Through the provincial program, B.C. patients have access to anti-VEGF drugs when they have been diagnosed with one of the following three conditions:
wAMD is a chronic eye disease that causes blurred vision or a blind spot in your visual field. It’s generally caused by abnormal blood vessels that leak fluid or blood into the macula. The macula is in the part of the retina responsible for central vision. Early detection and treatment of macular degeneration may help reduce vision loss and, in some instances, recover vision.
DME is an accumulation of fluid in the macula from leaking blood vessels. To develop DME, you must first have diabetic retinopathy. Diabetic retinopathy is a disease that damages the blood vessels in the retina, resulting in vision impairment.

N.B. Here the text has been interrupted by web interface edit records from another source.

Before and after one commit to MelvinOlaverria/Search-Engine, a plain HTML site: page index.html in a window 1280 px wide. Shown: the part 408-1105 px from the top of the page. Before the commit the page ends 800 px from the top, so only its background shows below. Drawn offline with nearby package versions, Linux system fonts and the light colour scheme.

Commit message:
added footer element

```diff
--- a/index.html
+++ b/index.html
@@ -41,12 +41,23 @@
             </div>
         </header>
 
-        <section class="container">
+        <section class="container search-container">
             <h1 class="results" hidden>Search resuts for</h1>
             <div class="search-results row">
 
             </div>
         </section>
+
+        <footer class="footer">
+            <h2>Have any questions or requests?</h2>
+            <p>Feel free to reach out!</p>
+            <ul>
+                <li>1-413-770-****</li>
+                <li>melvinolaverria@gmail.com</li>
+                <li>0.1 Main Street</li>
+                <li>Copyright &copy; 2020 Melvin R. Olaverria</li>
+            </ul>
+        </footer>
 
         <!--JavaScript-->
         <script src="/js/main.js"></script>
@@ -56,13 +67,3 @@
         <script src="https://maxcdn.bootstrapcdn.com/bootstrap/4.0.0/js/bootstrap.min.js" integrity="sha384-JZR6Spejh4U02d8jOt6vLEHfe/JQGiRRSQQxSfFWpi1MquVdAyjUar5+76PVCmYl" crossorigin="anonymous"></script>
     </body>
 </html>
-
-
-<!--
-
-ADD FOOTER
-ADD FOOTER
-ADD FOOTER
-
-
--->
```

RVO is a blockage of the veins in the retina that carry blood away from the eye. The blockage can cause fluid to leak into the macula. The blockage caused by RVO cannot be reversed, but there are ways in which it can be managed, using treatments that may slow down the progression of vision loss and even improve vision.

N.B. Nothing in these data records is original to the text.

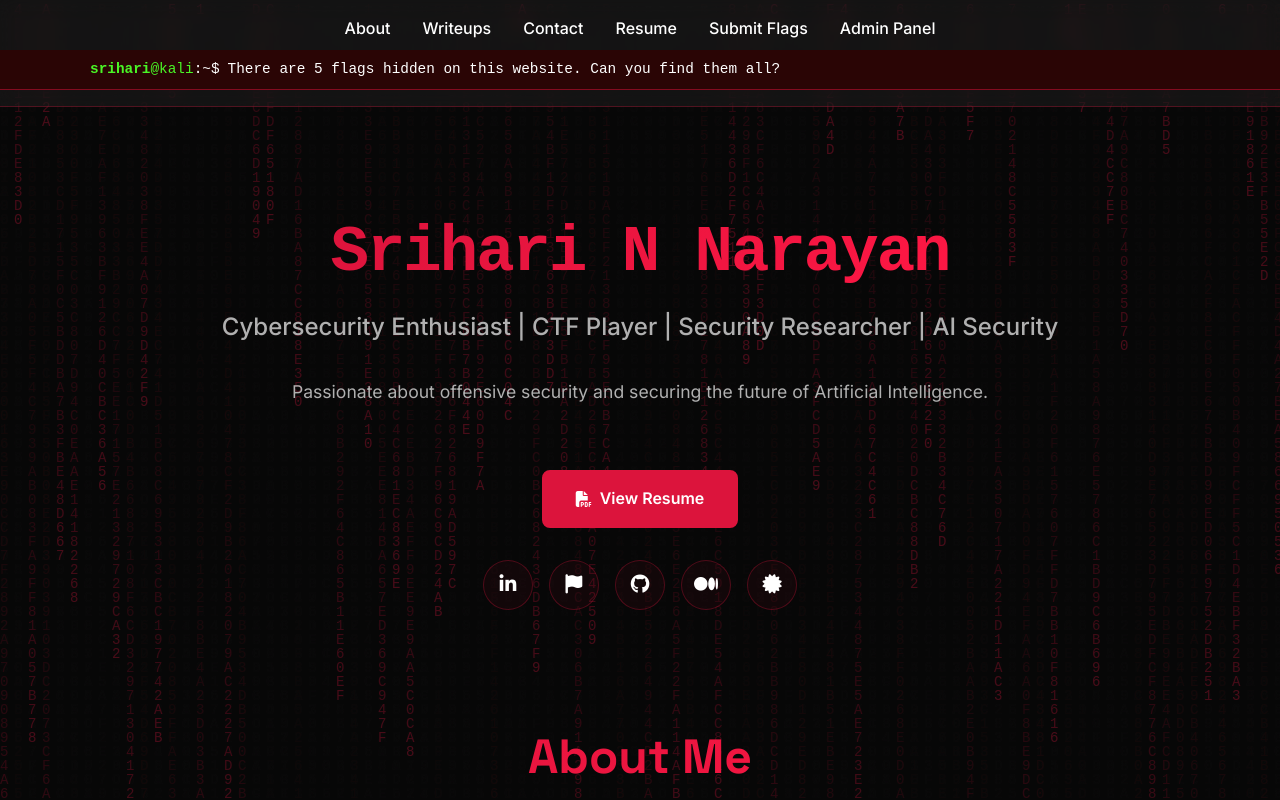
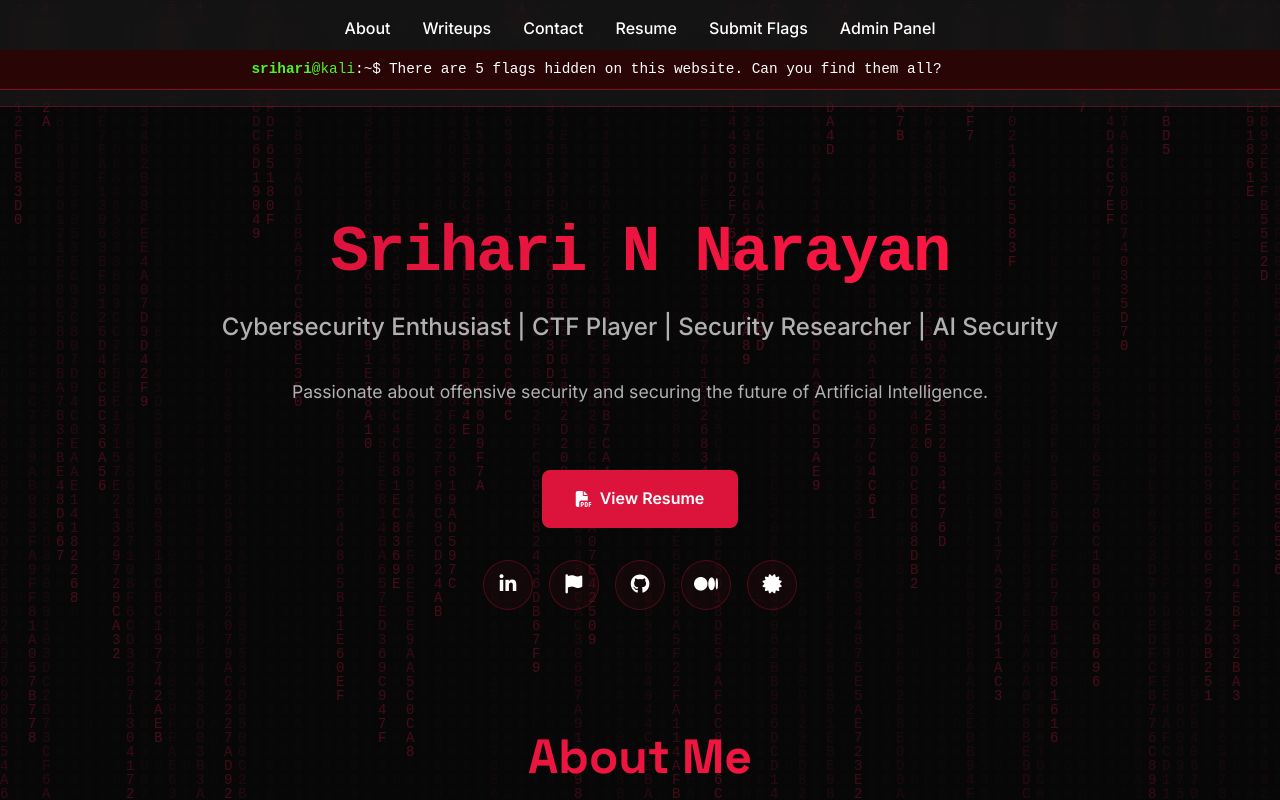
Before and after one commit to Srihari-Narayan/my-portfolio, a React (Vite) app: page / in a window 1280 px wide. Shown: the top 800 px of the page. Built offline with nearby package versions, Linux system fonts and the light colour scheme; no server answers.

Commit message:
fix: center terminal prompt using ch unit (90ch) for perfect alignment

```diff
--- a/src/styles/index.css
+++ b/src/styles/index.css
@@ -270,8 +270,8 @@ a {
 .terminal-prompt {
     display: flex;
     align-items: center;
-    width: 1100px;
-    /* Fixed width to prevent jumping when text grows */
+    width: 90ch;
+    /* Matches length of the longest message to perfectly center it */
     max-width: 95vw;
     /* Responsive constrained */
     text-align: left;
```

B.C. patients who have been diagnosed with one of the above conditions have access to the following anti-VEGF drugs:
- bevacizumab (Avastin)
- ranibizumab (Lucentis)
- aflibercept (Eylea)
This program also provides coverage for verteporfin (Visudyne) with photodynamic therapy for wet age-related macular degeneration (wAMD).
New patients can access the treatments through a referral from a physician or optometrist to a retinal specialist. Retinal specialist services are available in all regional health authorities. Patients are urged to talk with the retinal specialist regarding the benefits and risks of the treatments.
The 29 retinal specialists participating in the Provincial Retinal Diseases Treatment Program collaborate with PHSA and the Ministry of Health to ensure the planning, coordination, accessibility, quality, efficiency, and effectiveness of the provincial program.